Is the Neglect of the Burial Ground Bad For the Town’s Image?
Ipswich is a place that has been mocked by comedians for many years; it even made the list in a book many years ago called Crap Towns. It is not surprising, in my opinion, that Ipswich struggles with this reputation when we see how neglected important places like the Jews’ burial ground are.
The nearby waterfront is, in my view, a horrendous mishmash of half finished buildings and the ones that are finished and occupied are already showing signs of poor weathering. Some of the buildings look grubby and one is still missing some cladding that blew off in the wind last year.
The infamous ‘wine-rack’, an unfinished high-rise development still blights the landscape years after the developer ceased work.
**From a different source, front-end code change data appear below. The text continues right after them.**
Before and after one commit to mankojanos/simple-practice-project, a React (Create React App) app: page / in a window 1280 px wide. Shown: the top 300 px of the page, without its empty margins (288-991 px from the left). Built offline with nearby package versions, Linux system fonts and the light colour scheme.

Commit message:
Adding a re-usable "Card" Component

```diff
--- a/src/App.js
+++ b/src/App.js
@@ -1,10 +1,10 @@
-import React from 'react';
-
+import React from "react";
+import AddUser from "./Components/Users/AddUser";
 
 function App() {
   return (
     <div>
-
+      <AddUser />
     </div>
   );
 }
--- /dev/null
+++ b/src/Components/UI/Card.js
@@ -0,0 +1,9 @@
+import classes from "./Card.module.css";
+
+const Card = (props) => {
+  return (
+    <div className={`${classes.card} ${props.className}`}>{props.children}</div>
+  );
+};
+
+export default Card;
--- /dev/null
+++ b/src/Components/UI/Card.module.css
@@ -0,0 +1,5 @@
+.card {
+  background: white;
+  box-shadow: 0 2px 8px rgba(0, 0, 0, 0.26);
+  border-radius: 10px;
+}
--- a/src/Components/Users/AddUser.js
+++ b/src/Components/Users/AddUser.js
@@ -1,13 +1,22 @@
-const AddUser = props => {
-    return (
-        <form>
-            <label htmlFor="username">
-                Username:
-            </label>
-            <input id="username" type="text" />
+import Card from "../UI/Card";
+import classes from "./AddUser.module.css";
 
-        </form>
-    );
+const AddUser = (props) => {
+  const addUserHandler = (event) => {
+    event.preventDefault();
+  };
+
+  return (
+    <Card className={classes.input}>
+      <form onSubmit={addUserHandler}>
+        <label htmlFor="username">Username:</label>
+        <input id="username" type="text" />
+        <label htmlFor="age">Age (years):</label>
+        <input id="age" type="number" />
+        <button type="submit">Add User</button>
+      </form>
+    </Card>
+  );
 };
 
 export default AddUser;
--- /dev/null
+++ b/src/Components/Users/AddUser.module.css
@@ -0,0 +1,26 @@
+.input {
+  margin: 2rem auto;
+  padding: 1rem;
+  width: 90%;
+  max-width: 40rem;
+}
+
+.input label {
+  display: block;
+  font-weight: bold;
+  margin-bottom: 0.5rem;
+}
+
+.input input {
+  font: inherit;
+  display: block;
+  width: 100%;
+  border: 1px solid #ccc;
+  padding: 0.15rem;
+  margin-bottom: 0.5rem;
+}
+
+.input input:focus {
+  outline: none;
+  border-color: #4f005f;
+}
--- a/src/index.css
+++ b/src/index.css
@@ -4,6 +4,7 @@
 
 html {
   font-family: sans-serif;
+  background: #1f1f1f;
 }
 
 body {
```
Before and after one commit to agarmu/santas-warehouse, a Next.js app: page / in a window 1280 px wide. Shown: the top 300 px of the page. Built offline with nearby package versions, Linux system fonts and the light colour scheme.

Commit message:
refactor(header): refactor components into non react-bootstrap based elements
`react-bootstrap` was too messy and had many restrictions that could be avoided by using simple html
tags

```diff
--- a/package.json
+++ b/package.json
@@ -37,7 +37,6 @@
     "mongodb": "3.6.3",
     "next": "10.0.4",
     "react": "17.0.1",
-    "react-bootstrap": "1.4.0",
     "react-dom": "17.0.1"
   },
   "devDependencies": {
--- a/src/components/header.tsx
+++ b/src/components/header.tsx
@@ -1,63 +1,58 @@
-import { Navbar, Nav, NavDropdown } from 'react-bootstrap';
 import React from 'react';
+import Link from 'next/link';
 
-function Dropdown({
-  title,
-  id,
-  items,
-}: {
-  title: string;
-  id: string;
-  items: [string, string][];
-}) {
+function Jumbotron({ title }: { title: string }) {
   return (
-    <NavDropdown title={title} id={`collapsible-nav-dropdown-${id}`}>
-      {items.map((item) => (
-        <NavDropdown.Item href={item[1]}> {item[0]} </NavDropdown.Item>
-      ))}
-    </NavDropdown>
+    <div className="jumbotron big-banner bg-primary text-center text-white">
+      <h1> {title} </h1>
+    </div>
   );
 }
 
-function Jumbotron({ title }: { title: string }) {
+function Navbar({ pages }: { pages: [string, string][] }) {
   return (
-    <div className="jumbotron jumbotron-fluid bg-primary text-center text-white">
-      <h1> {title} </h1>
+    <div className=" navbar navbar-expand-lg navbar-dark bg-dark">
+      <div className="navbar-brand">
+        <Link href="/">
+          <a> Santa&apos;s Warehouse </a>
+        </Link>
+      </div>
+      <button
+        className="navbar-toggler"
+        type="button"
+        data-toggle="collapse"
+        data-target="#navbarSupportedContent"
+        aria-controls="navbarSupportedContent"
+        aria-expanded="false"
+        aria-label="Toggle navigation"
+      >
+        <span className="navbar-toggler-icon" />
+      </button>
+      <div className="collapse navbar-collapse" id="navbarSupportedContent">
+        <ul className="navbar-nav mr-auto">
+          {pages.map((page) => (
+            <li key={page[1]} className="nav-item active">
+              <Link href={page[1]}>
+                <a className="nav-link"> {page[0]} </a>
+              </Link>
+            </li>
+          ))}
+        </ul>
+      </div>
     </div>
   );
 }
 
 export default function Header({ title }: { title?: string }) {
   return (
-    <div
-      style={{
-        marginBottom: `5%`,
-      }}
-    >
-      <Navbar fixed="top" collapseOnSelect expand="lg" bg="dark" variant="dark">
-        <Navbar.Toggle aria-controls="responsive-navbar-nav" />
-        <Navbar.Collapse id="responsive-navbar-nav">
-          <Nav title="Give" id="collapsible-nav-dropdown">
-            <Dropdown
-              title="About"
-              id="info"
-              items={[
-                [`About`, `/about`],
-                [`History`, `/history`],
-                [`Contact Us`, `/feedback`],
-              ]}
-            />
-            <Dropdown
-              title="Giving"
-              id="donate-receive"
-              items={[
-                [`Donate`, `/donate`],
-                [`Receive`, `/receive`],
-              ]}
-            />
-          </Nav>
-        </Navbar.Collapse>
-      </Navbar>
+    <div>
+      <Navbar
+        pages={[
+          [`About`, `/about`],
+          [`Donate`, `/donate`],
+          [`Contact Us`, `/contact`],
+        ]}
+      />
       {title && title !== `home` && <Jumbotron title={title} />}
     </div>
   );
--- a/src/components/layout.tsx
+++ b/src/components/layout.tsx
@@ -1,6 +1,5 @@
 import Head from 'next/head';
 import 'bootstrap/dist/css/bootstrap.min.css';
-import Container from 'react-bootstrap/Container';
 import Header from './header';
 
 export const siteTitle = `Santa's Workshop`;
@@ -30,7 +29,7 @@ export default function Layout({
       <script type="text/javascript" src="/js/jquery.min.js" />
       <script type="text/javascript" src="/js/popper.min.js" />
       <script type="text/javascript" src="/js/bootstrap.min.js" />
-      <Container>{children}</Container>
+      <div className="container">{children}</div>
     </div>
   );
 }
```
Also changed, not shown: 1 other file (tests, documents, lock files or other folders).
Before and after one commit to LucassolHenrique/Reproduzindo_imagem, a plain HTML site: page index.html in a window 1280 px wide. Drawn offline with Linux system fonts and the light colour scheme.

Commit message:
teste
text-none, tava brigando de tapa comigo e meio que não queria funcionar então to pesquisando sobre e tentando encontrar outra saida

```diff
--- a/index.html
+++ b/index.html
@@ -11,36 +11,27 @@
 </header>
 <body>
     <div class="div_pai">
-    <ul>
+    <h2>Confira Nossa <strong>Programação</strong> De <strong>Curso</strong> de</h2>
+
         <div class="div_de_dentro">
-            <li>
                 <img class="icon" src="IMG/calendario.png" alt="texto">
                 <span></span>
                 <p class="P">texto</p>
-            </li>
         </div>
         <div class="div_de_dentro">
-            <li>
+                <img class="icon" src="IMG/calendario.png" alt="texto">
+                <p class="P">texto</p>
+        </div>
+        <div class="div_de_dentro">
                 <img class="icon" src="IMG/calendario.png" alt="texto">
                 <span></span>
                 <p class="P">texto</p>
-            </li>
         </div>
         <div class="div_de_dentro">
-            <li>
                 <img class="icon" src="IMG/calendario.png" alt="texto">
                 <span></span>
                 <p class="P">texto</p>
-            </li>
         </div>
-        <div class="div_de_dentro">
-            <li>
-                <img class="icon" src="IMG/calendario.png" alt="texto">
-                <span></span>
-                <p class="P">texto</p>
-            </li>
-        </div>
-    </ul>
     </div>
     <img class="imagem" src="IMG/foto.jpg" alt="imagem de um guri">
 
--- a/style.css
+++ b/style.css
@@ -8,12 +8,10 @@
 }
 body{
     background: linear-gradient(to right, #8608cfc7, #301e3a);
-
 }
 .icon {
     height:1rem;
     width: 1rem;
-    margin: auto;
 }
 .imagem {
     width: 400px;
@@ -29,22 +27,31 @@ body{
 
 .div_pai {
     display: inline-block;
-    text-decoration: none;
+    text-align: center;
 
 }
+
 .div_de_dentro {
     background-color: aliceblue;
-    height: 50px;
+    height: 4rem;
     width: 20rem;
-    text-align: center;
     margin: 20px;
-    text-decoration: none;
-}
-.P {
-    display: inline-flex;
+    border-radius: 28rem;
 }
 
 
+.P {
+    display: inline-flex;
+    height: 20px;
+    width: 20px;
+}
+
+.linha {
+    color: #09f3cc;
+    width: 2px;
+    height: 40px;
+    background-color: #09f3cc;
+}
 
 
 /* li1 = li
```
(2021 – This has now been developed after many years of sitting derelict like this)
It is not unusual to see council bods and others in the public eye congratulating themselves over revamping shopping centres that have been dying on their feet for years while berating critics for not being more supportive of the town.
However, when people see how shoddy the town has become in certain areas and how badly the potholed roads are affecting their cars, a couple of tarted-up shopping centres are not going to keep the council-tax paying public happy.
The health of a town is not just about shopping centres and commerce. It is about spirituality, history and preservation.
Everything I have written here is my own opinion – of course others may not agree.
I welcome any comments people may have, particularly readers in the USA. Is this kind of neglect of historic places common where you live?
Should this historic burial ground be teated with more respect by the local authority than allowing a car wash to operate there?